Local Airport Advisory (LAA) is basically the same service that used to be known as just plain Airport Advisory (AA) years ago. The reason for the change in terminology is that there are two similar types of services that were added over the years called Remote Airport Advisory (RAA) and Remote Airport Information Service (RAIS). Both of these are different because of the fact that they are provided by FSS personnel not located at the airport where the service is provided. Neither of these types of services are available in Alaska so I will not go into any more detail about them here.
Local Airport Advisory (LAA) is a service provided by FSS facilities, which are located on the landing airport, have a discrete ground-to-air communications frequency or the tower frequency when the tower is closed, automated weather reporting with voice broadcasting, and a continuous ASOS/AWOS data display, other continuous direct reading instruments, or manual observations available to the specialist.

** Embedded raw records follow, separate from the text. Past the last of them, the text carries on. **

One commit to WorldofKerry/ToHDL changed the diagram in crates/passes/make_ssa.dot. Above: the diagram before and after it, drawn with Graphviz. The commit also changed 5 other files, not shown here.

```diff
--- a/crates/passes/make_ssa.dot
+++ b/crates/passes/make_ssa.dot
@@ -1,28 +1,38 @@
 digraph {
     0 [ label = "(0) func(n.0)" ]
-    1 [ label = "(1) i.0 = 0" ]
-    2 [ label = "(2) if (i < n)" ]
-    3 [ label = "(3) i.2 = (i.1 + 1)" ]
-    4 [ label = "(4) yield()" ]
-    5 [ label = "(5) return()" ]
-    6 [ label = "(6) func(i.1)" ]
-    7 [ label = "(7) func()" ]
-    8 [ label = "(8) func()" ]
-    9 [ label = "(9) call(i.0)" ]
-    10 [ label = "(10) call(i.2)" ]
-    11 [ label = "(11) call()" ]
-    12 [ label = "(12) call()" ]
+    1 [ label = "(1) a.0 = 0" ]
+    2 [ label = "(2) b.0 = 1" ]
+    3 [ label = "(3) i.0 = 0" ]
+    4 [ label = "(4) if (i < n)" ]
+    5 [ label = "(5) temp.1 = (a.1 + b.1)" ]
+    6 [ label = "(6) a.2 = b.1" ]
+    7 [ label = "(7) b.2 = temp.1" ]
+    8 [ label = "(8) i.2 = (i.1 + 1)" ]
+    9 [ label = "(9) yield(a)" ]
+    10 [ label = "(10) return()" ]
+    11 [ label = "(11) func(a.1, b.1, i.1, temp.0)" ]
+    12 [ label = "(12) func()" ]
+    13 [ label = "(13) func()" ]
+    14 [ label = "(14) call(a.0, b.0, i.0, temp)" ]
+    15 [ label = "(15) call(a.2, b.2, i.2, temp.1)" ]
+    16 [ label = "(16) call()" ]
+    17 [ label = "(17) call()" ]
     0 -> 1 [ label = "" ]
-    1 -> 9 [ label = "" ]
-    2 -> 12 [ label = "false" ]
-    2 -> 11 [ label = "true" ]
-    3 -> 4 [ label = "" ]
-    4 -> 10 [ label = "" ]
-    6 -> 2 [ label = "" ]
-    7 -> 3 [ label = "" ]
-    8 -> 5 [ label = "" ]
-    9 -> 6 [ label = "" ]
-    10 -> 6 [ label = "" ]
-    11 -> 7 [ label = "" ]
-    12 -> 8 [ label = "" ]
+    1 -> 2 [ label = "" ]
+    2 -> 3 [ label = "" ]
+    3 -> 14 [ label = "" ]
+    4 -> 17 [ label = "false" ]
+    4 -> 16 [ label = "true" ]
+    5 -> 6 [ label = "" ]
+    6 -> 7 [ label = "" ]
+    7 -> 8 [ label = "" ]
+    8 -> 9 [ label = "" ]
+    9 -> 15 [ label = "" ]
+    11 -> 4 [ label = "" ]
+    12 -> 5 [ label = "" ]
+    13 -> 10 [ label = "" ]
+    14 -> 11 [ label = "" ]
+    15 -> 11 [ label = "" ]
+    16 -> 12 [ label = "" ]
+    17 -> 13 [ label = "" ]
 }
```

Participation in the program is not mandatory but is encouraged. Safety is enhanced when everyone participates.
The Alaska Supplement lists this service at airports where it is available. Benefits include; weather information, particularly current wind and altimeter setting, favored or designated runway, NOTAM and traffic information, and when requested, special VFR clearances (if conditions allow). Additional details can be found in the Aeronautical Information Manual (AIM) chapter 3, section 5 and chapter 4, section 1.
Some airports in Alaska with LAA service have a relatively new

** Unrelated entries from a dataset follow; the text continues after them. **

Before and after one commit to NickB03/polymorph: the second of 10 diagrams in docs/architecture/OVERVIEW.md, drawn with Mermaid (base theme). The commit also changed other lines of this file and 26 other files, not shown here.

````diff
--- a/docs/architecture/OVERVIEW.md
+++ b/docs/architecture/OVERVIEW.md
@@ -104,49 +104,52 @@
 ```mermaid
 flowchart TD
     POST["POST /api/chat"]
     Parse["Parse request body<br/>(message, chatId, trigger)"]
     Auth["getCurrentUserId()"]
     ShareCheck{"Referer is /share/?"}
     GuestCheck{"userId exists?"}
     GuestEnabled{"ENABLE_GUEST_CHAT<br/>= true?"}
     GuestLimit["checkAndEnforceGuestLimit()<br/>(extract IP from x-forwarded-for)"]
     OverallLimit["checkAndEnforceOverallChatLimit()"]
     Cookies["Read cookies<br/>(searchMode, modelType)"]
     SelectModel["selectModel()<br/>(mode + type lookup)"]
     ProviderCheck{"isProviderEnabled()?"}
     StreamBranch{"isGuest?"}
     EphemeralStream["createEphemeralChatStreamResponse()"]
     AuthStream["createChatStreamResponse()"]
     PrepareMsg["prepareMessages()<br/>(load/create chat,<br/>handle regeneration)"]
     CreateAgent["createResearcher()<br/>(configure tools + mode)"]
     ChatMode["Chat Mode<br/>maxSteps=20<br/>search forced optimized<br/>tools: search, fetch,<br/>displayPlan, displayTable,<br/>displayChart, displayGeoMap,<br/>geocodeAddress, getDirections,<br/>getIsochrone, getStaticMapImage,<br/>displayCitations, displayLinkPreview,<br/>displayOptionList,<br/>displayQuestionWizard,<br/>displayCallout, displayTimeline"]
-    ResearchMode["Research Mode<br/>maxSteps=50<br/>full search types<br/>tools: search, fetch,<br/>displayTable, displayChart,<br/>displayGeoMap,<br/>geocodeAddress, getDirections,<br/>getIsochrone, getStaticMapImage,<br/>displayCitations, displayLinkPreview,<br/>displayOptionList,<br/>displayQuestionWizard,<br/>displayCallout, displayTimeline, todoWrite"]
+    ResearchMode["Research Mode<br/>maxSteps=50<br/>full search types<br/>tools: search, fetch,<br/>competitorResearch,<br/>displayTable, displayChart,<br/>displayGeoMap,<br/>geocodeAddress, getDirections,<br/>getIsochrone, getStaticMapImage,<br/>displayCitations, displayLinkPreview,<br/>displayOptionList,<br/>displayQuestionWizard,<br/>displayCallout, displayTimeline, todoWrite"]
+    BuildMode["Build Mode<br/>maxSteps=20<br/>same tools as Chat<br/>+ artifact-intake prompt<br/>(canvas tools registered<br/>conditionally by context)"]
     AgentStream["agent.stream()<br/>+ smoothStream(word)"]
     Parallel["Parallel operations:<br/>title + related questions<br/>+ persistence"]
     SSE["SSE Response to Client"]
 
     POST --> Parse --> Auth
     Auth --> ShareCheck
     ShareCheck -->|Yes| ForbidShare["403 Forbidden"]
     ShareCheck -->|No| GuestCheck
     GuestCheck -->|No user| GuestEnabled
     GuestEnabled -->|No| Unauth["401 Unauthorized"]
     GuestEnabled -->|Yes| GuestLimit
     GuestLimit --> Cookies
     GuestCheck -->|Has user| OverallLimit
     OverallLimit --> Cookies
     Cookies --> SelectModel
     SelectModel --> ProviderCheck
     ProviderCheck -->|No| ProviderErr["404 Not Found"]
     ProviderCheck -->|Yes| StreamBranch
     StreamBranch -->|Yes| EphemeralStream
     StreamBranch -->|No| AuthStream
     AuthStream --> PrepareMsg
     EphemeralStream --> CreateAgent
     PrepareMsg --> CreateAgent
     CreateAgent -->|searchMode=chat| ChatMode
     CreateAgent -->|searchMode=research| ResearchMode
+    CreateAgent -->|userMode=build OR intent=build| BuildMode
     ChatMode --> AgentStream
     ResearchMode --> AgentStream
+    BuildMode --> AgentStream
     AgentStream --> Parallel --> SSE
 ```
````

feature called Automatic
Flight Information Service (AFIS).
This is the
FSS version of an ATIS. AFIS is the continuous broadcast of recorded
non-control information at airports in Alaska where a FSS provides LAA
service. The AFIS broadcast automates the repetitive transmission of
essential but routine information such as weather, wind, altimeter,
favored runway, breaking action, airport NOTAMs, and other applicable
information. The information is continuously broadcast over a discrete
VHF radio frequency (usually the ASOS frequency.)